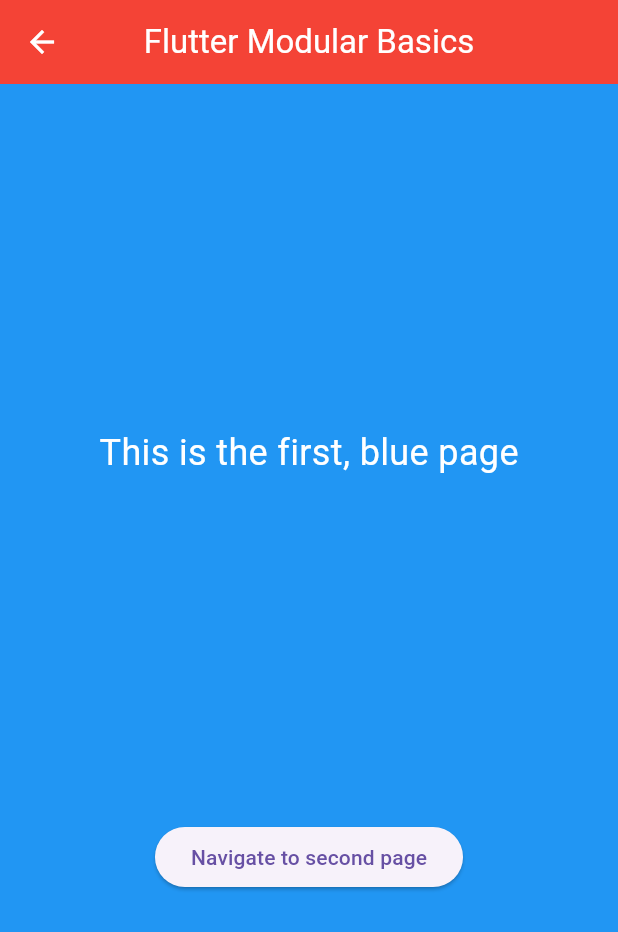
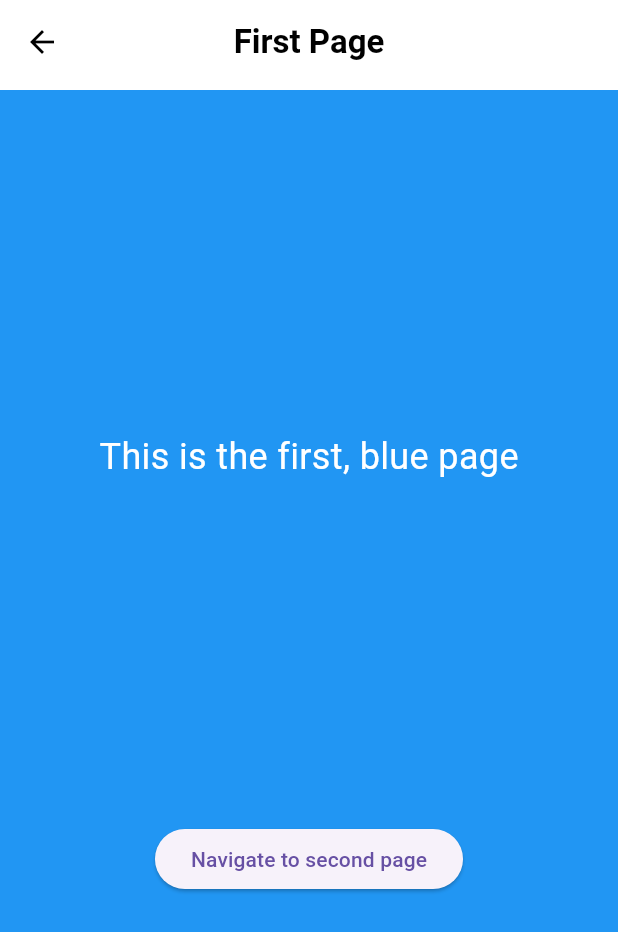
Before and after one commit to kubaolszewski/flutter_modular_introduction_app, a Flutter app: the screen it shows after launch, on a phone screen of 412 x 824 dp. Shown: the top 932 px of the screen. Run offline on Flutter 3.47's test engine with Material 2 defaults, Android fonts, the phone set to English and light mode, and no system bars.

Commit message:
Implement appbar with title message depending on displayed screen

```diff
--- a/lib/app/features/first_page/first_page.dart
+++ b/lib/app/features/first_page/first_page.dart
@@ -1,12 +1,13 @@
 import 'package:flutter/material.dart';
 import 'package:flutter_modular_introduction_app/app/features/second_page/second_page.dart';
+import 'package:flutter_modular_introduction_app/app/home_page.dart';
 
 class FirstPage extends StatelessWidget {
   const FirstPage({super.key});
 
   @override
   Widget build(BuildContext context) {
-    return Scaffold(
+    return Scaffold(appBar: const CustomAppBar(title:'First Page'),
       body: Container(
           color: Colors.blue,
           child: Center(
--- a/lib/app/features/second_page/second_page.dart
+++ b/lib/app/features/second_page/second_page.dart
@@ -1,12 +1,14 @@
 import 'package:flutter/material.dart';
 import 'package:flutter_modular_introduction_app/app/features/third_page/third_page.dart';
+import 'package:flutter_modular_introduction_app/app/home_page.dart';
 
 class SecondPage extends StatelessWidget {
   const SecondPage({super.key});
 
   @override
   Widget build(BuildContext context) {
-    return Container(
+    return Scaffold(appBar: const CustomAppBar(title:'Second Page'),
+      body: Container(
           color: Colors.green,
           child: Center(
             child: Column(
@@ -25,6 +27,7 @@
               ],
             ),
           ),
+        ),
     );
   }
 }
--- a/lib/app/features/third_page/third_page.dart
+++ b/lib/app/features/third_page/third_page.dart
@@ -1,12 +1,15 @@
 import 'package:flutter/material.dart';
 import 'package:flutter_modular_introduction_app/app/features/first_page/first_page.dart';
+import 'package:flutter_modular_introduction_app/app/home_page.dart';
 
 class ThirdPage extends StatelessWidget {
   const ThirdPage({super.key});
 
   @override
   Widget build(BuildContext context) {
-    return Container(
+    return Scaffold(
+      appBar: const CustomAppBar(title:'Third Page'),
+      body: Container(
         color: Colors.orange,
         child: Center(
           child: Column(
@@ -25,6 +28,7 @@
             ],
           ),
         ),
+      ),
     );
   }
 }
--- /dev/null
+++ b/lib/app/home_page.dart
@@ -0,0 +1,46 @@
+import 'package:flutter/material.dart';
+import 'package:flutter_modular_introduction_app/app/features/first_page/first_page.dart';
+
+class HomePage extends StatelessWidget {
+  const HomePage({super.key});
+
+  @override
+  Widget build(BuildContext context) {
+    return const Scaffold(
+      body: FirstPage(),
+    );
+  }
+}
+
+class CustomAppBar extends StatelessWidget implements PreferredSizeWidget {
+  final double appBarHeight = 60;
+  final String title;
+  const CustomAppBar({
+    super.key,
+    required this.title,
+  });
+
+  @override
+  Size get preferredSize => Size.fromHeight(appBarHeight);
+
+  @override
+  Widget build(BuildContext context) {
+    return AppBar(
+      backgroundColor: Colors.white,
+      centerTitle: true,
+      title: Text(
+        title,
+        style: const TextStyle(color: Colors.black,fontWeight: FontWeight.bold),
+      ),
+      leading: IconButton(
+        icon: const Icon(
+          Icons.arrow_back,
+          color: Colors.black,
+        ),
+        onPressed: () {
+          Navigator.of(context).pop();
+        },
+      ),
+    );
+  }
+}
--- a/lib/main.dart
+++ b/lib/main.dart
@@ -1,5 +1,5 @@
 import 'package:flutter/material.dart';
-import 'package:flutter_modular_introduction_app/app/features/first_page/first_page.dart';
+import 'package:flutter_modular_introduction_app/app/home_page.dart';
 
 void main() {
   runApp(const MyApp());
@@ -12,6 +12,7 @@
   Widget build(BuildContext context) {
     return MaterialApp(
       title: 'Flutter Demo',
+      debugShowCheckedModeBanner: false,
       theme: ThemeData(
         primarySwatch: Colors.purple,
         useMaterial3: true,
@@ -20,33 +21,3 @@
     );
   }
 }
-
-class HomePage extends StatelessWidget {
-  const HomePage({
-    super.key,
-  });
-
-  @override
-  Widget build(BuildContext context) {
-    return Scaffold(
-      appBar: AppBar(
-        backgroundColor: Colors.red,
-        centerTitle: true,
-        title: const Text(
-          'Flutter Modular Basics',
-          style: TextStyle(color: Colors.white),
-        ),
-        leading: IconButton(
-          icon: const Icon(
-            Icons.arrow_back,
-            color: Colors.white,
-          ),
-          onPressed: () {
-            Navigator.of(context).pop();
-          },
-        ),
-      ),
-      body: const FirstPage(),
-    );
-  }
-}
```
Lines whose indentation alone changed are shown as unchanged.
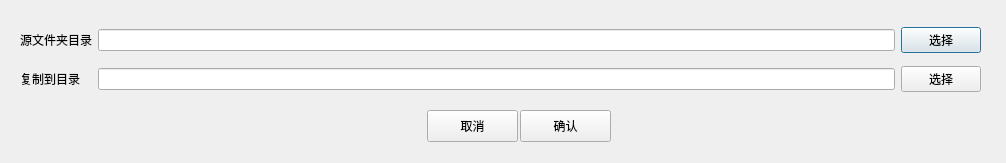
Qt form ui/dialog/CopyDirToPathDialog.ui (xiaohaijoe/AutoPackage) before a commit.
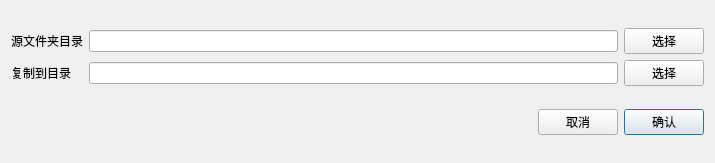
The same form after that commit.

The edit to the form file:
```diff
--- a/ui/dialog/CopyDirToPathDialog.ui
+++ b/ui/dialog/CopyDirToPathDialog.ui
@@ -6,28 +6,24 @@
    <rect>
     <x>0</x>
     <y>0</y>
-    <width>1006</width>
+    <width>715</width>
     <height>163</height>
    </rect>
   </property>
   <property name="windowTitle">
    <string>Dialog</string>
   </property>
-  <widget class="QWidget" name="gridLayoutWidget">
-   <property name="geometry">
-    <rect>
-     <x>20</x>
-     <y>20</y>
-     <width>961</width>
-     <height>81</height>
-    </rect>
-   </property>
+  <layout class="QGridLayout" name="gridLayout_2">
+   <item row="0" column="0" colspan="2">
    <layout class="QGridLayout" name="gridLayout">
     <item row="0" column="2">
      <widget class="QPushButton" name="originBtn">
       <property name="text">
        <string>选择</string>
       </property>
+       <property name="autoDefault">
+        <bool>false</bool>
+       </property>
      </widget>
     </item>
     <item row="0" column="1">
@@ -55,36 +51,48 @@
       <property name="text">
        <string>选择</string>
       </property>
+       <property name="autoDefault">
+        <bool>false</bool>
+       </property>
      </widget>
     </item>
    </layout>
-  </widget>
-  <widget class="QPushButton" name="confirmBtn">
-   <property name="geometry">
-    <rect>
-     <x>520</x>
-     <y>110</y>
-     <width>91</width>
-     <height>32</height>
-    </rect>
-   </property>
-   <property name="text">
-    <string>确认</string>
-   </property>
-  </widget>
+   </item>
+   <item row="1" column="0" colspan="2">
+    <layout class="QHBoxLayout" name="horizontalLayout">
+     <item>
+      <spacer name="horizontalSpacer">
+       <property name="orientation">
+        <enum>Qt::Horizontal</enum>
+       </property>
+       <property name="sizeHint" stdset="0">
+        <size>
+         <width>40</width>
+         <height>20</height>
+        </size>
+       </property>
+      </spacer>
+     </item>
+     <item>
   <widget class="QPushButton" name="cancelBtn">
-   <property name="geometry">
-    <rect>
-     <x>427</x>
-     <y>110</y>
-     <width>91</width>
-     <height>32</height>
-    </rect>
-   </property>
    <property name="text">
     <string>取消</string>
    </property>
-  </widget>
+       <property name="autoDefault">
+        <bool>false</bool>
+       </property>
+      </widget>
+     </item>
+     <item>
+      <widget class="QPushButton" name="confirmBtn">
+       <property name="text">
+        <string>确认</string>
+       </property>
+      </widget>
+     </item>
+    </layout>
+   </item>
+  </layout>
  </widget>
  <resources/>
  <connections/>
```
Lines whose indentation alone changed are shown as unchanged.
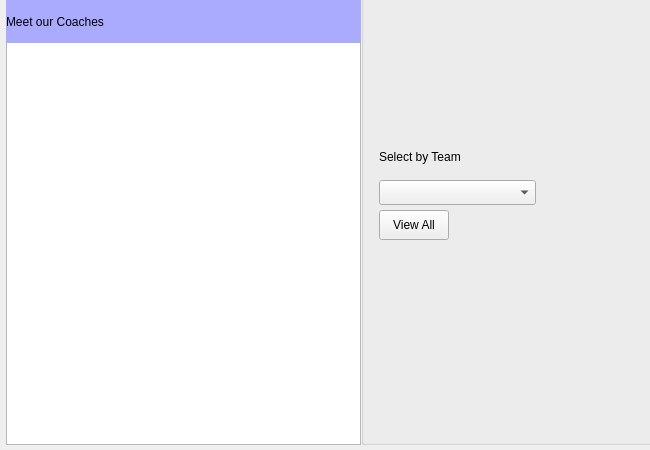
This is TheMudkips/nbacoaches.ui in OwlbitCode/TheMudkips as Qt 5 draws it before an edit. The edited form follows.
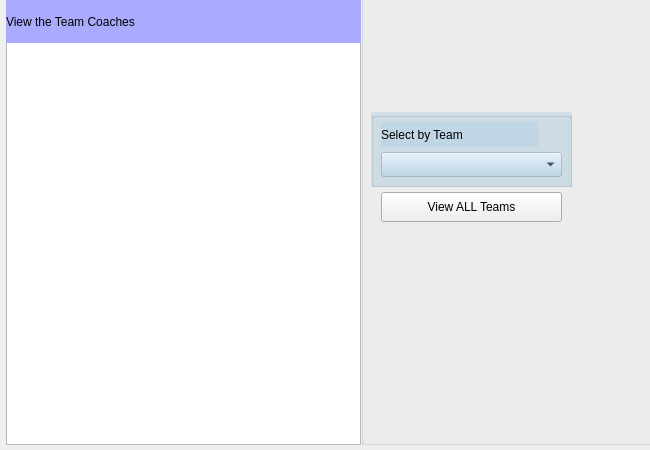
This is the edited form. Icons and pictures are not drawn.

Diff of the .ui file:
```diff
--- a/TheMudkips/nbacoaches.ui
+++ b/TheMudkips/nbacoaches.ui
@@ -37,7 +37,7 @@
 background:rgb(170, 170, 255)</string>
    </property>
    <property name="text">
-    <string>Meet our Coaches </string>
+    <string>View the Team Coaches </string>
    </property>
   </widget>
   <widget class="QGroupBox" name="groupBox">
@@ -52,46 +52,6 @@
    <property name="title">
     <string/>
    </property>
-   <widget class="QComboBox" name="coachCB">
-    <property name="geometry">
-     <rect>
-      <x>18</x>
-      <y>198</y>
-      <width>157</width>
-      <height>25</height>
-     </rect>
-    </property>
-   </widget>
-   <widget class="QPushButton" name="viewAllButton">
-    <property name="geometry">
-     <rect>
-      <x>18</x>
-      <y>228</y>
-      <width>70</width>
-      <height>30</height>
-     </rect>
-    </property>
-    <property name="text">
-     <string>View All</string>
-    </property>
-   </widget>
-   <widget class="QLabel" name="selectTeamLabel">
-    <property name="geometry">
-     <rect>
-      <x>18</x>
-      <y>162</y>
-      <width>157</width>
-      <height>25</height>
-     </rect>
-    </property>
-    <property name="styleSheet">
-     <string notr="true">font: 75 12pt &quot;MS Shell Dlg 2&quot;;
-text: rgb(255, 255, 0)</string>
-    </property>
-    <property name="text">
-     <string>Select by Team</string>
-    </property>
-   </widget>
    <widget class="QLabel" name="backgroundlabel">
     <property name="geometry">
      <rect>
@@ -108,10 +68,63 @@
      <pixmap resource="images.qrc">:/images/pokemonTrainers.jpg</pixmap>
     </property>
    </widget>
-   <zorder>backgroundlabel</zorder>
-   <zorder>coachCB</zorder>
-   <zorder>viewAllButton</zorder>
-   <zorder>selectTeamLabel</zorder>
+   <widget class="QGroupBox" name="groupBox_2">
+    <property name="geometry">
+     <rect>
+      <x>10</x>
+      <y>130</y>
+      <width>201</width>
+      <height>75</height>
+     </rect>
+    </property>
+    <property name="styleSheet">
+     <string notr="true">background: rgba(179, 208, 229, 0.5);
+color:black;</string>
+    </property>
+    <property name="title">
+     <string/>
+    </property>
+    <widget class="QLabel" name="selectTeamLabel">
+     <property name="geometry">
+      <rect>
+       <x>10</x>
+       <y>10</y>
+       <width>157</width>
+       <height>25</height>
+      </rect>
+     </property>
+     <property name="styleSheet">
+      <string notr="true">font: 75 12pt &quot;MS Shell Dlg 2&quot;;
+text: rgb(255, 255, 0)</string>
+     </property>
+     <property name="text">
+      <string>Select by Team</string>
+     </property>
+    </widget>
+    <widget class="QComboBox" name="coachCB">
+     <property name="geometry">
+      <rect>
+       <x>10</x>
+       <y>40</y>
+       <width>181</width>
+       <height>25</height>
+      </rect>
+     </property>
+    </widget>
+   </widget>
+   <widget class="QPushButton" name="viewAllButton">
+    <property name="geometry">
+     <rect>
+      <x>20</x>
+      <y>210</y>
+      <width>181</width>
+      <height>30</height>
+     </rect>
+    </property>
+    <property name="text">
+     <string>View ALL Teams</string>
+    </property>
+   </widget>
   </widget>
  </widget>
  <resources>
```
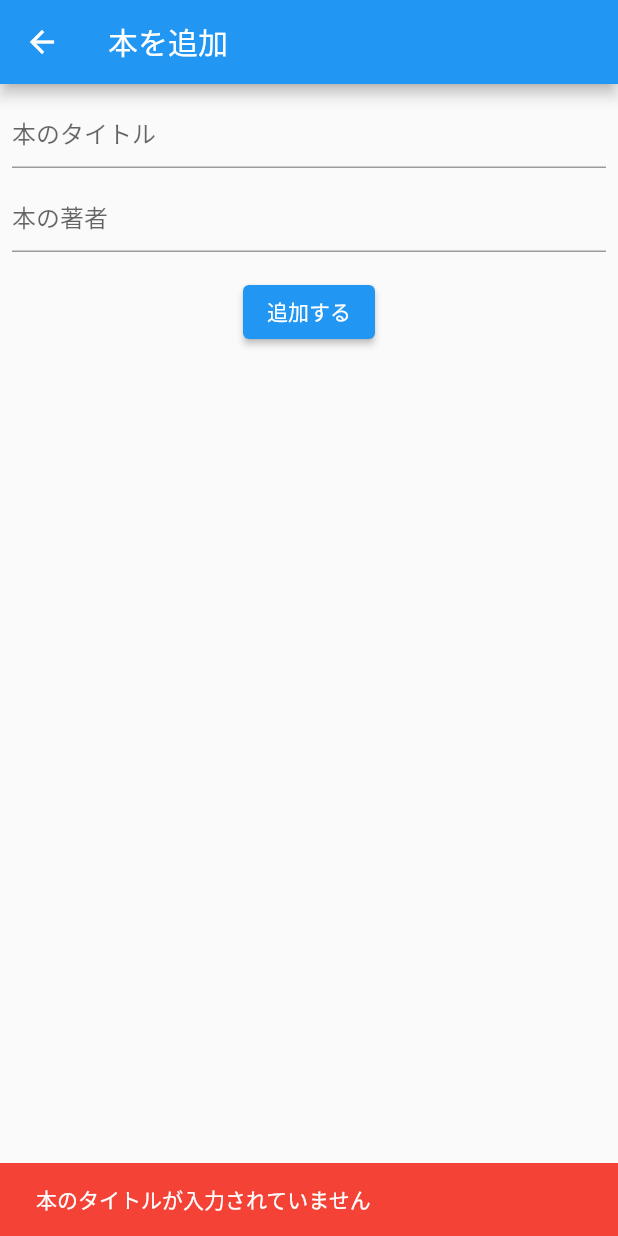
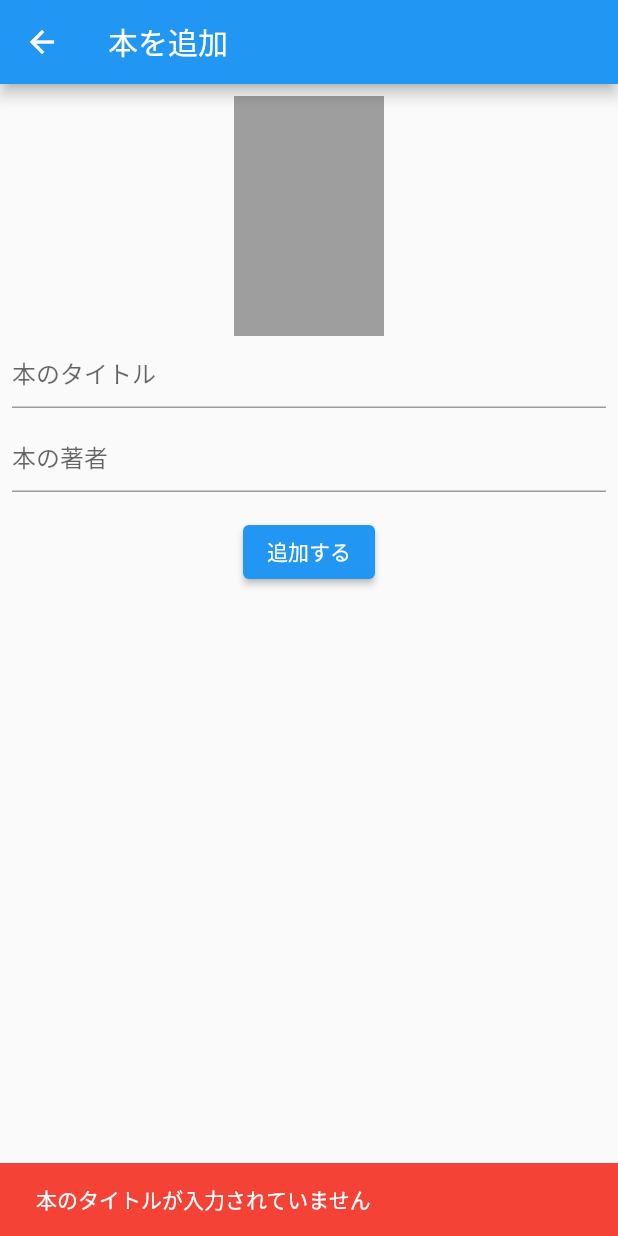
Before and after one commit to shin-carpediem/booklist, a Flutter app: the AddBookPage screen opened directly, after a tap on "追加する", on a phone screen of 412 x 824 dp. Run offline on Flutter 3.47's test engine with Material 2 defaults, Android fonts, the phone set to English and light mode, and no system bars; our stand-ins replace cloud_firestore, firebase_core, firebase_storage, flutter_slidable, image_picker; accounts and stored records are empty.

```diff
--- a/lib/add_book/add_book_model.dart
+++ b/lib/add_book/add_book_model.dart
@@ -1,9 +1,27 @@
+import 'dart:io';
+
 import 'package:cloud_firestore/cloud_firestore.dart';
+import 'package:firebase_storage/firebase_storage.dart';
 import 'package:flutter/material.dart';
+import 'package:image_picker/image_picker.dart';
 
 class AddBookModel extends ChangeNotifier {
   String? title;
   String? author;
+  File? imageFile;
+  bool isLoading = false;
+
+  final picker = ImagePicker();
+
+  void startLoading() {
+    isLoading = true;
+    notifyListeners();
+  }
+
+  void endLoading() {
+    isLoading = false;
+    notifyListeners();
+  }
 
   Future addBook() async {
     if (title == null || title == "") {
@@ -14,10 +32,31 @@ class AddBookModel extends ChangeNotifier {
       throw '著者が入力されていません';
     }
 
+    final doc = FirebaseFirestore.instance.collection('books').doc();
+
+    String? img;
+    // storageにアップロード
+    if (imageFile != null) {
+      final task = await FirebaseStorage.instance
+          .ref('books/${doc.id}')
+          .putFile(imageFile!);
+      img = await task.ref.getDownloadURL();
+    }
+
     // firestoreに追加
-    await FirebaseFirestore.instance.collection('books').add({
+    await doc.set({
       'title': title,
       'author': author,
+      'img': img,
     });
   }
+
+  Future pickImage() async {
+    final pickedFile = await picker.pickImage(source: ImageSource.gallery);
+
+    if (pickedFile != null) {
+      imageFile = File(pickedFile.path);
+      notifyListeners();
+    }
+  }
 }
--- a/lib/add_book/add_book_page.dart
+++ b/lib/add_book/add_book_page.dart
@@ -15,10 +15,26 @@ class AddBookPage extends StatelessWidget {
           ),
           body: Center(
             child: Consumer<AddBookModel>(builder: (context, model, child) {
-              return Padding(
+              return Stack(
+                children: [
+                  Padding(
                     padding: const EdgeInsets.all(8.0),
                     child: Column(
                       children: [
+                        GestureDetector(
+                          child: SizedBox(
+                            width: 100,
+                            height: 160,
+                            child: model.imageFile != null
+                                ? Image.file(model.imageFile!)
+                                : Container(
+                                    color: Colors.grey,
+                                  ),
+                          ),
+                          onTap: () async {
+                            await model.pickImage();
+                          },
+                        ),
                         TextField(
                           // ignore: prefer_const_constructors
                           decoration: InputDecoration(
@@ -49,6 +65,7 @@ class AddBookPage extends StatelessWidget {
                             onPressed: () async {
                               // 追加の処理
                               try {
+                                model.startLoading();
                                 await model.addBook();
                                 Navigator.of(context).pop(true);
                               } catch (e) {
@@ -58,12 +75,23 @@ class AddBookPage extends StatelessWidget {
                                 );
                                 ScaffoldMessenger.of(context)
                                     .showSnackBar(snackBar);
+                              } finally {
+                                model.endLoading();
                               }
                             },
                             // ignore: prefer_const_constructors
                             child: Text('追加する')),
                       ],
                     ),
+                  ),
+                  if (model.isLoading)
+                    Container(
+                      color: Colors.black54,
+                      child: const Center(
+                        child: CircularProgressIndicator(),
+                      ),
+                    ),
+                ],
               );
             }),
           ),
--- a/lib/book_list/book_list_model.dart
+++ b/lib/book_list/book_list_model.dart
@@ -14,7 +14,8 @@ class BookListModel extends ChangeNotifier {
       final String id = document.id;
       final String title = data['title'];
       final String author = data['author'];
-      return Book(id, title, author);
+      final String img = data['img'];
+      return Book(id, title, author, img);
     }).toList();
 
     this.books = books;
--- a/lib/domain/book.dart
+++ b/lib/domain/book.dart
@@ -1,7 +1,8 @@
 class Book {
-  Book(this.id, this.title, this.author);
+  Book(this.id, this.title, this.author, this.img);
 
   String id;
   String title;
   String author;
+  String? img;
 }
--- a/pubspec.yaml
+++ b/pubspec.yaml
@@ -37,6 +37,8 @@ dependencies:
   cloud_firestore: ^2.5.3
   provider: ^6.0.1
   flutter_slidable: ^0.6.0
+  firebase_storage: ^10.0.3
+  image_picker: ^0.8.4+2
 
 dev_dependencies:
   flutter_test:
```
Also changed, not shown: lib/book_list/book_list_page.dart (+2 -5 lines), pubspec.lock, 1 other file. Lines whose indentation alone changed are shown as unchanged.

* * *

◆ **What you will do**
Take every line above that includes the string "pubspec" and return it.

◆ **Response**
--- a/pubspec.yaml
+++ b/pubspec.yaml
Also changed, not shown: lib/book_list/book_list_page.dart (+2 -5 lines), pubspec.lock, 1 other file. Lines whose indentation alone changed are shown as unchanged.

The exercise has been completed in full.